Exercise:
Match on the string "grid" in the entries below and return every matching line.

The data:
##############################

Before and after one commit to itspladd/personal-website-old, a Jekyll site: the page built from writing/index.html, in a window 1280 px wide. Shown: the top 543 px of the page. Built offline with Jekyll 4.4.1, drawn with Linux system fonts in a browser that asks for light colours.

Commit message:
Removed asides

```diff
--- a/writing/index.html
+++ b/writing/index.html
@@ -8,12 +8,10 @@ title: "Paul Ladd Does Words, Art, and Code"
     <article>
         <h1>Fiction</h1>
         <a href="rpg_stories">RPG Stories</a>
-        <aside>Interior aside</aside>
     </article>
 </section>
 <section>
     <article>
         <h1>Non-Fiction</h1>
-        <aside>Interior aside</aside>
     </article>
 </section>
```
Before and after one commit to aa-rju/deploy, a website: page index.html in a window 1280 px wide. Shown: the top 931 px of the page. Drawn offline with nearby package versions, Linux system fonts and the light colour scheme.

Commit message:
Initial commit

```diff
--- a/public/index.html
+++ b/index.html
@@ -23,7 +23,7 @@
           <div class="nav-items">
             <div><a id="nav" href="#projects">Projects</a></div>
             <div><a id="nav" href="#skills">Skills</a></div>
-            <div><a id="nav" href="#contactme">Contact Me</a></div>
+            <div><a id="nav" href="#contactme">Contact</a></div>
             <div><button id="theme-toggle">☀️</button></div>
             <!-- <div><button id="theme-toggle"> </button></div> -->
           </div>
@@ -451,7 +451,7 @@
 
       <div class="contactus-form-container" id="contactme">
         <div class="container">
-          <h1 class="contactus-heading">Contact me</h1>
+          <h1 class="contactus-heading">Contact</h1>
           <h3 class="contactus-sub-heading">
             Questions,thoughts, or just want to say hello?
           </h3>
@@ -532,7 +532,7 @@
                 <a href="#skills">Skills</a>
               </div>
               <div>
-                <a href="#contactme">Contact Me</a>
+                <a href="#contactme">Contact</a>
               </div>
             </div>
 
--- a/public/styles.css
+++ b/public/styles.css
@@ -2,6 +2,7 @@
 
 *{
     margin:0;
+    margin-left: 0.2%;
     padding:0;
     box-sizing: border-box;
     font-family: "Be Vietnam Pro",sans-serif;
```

##############################

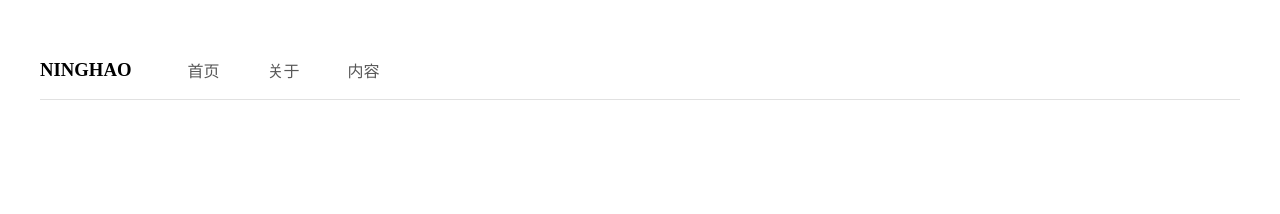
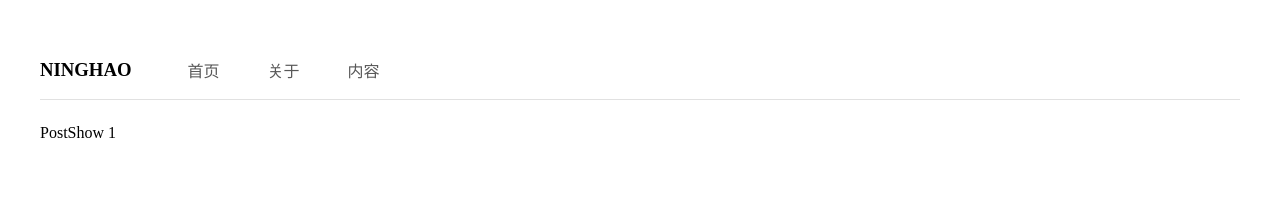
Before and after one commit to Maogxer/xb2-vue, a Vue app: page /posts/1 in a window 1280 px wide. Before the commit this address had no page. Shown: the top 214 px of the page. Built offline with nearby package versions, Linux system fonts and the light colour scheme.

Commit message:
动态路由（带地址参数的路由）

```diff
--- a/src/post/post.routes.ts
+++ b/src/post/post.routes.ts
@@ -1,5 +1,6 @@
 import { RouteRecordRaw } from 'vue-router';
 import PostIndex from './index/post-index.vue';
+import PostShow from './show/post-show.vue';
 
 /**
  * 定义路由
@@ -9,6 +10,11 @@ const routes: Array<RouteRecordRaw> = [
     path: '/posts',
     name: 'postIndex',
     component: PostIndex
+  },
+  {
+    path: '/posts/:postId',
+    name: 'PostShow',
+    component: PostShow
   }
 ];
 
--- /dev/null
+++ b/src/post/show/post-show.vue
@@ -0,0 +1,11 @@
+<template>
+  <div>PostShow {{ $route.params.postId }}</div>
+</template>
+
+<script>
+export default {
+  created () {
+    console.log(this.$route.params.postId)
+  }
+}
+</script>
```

##############################

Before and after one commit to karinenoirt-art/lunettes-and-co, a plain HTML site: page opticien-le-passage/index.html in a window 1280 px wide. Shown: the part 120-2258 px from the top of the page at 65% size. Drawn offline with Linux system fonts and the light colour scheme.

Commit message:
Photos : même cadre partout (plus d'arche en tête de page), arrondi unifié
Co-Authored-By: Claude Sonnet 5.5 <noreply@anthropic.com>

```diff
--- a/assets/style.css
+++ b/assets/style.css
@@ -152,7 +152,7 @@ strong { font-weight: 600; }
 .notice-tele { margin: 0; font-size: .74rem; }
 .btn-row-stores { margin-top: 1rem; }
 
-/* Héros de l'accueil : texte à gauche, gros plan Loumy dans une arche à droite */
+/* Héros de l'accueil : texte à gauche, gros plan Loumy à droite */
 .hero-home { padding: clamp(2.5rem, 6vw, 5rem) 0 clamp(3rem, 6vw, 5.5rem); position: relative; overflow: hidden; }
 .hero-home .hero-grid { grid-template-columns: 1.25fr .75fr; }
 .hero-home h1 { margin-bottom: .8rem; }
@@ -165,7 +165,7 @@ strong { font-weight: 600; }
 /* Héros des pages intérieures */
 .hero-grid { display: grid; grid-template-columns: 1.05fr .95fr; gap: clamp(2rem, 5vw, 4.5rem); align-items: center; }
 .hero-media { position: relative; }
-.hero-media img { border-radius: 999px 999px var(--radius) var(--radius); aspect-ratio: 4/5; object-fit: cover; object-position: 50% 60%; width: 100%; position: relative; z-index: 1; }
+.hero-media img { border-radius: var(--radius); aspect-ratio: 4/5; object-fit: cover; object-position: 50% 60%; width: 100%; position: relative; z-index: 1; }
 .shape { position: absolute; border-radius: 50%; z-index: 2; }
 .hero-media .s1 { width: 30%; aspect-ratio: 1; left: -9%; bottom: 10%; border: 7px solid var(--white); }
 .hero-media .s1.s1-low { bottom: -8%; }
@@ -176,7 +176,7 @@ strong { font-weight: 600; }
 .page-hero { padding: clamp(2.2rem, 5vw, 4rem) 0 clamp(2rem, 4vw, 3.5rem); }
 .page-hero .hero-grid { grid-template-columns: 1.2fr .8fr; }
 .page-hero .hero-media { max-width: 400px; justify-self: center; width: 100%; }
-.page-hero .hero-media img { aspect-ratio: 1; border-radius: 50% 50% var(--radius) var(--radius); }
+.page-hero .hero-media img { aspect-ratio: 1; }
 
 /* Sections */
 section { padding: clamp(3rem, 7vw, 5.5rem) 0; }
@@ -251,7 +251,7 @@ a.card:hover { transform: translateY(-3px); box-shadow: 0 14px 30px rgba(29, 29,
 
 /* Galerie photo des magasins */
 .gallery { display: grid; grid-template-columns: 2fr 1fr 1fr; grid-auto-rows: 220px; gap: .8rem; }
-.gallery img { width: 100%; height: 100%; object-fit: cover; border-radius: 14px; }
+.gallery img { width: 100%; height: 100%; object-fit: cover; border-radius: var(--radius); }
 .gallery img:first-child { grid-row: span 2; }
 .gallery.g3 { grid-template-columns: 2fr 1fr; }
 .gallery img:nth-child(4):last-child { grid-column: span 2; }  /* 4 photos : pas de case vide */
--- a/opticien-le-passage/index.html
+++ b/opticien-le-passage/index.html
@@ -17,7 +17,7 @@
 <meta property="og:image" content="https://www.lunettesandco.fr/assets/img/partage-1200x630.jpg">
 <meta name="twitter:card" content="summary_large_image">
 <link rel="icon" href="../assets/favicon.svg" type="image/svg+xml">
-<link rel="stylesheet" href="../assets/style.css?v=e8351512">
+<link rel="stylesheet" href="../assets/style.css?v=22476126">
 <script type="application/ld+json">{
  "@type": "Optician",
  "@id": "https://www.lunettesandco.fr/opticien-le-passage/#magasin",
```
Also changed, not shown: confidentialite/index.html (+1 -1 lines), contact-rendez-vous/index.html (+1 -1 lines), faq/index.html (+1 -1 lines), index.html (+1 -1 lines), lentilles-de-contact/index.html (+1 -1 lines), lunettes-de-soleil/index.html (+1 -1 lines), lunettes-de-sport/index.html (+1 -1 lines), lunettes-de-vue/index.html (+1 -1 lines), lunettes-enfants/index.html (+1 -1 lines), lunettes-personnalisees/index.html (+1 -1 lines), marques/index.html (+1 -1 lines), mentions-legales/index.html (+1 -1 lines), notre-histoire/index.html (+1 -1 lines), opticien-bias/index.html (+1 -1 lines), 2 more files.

##############################

Response to this exercise:
 .hero-home .hero-grid { grid-template-columns: 1.25fr .75fr; }
 .hero-grid { display: grid; grid-template-columns: 1.05fr .95fr; gap: clamp(2rem, 5vw, 4.5rem); align-items: center; }
 .page-hero .hero-grid { grid-template-columns: 1.2fr .8fr; }
 .gallery { display: grid; grid-template-columns: 2fr 1fr 1fr; grid-auto-rows: 220px; gap: .8rem; }
 .gallery img:first-child { grid-row: span 2; }
 .gallery.g3 { grid-template-columns: 2fr 1fr; }
 .gallery img:nth-child(4):last-child { grid-column: span 2; }  /* 4 photos : pas de case vide */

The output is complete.